Collection entries
/---
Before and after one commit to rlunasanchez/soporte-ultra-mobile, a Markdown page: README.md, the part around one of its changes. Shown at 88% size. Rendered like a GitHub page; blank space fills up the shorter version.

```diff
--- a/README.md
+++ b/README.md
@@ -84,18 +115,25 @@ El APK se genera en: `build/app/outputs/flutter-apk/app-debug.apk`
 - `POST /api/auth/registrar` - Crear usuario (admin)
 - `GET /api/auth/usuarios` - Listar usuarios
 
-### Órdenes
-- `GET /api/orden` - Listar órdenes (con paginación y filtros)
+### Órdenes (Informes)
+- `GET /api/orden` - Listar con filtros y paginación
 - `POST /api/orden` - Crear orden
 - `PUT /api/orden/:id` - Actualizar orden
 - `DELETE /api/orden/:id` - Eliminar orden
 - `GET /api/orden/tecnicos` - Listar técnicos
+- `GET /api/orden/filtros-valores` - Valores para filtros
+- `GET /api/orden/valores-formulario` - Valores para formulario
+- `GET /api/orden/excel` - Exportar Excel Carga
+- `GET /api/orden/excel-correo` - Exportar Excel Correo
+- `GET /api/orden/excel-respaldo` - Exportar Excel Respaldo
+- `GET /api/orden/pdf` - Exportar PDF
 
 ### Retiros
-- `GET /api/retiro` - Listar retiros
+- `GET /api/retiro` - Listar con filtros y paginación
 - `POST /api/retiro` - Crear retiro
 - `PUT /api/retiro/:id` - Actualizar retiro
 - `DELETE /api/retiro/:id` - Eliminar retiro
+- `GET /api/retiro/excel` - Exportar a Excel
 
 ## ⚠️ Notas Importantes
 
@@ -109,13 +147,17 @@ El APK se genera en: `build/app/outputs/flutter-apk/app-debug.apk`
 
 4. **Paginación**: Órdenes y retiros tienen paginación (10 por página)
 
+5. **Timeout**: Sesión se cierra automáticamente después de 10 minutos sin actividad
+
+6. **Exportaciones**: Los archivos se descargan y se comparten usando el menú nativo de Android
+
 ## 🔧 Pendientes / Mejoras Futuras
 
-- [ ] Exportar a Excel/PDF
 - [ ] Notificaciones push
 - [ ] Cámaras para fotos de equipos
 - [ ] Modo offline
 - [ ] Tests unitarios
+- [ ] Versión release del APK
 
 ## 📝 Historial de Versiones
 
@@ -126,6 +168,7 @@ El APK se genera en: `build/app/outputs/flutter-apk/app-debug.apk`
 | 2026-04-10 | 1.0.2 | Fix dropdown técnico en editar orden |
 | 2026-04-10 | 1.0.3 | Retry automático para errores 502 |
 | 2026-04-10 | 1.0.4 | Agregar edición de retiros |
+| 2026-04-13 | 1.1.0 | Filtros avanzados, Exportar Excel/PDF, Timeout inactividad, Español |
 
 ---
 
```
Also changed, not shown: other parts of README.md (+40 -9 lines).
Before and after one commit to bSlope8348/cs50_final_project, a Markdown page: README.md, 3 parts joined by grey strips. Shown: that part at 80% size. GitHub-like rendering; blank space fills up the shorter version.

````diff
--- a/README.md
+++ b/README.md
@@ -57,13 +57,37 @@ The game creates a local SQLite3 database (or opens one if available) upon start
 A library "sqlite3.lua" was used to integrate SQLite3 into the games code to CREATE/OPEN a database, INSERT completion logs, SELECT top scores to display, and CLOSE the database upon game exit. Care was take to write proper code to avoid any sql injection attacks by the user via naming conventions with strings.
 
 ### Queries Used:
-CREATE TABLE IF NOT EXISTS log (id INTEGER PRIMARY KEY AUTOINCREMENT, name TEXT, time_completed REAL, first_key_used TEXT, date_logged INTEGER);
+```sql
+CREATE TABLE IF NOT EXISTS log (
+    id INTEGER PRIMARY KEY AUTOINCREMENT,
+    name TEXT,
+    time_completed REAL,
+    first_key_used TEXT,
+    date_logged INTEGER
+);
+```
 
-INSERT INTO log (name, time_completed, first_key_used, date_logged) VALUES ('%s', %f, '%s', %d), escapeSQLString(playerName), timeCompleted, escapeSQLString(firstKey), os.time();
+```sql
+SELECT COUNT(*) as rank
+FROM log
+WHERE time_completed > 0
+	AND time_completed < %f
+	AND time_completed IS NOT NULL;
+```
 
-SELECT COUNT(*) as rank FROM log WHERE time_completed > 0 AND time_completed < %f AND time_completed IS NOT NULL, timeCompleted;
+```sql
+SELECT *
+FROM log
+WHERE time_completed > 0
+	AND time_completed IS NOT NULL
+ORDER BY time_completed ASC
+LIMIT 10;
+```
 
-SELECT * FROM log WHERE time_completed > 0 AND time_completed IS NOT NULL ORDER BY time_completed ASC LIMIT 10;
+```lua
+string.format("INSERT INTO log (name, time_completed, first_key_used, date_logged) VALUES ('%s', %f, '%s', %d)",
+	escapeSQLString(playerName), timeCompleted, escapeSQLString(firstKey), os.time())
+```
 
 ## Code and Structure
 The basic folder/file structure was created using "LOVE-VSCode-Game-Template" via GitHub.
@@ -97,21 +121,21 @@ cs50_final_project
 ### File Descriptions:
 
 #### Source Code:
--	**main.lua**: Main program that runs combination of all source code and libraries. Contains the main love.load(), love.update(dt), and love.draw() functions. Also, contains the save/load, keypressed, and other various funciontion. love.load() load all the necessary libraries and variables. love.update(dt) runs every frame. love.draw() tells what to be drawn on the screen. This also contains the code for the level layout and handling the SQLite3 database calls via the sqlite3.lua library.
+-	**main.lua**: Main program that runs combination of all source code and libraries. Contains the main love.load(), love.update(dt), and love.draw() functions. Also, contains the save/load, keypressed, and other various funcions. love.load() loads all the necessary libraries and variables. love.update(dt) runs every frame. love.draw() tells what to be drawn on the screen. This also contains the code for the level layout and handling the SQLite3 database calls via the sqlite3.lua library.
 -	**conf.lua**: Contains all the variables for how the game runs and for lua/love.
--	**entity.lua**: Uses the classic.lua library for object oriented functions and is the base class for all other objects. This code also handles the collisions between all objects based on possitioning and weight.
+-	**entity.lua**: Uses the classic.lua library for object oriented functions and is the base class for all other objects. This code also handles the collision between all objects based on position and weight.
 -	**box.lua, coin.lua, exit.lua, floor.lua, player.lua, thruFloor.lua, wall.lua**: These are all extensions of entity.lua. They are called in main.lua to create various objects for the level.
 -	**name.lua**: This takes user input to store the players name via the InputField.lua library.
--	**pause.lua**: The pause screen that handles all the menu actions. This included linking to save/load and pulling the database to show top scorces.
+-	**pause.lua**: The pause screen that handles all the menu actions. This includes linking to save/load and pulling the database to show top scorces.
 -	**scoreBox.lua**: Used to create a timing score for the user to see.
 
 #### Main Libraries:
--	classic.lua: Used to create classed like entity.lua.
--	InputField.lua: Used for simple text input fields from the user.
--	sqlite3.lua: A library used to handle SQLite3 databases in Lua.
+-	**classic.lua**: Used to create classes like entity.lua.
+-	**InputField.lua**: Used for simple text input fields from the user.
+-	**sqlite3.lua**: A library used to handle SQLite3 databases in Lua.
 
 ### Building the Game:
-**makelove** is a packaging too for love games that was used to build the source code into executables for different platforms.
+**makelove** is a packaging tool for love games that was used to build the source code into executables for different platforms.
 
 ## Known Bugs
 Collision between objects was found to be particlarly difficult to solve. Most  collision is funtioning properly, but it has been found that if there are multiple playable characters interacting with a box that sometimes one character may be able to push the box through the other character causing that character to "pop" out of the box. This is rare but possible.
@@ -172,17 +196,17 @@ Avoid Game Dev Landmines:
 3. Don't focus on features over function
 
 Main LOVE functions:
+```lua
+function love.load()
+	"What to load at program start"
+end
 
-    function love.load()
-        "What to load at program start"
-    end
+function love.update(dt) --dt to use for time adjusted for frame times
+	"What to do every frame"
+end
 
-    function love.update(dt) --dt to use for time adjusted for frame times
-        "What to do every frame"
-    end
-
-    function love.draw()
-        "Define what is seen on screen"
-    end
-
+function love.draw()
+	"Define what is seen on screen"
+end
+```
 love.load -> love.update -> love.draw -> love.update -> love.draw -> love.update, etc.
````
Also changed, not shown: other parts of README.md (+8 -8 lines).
\---
TO DO:
Show every line above in which the word "user" is found.

RESULT:
 A library "sqlite3.lua" was used to integrate SQLite3 into the games code to CREATE/OPEN a database, INSERT completion logs, SELECT top scores to display, and CLOSE the database upon game exit. Care was take to write proper code to avoid any sql injection attacks by the user via naming conventions with strings.
 -	**name.lua**: This takes user input to store the players name via the InputField.lua library.
 -	**scoreBox.lua**: Used to create a timing score for the user to see.
--	InputField.lua: Used for simple text input fields from the user.
+-	**InputField.lua**: Used for simple text input fields from the user.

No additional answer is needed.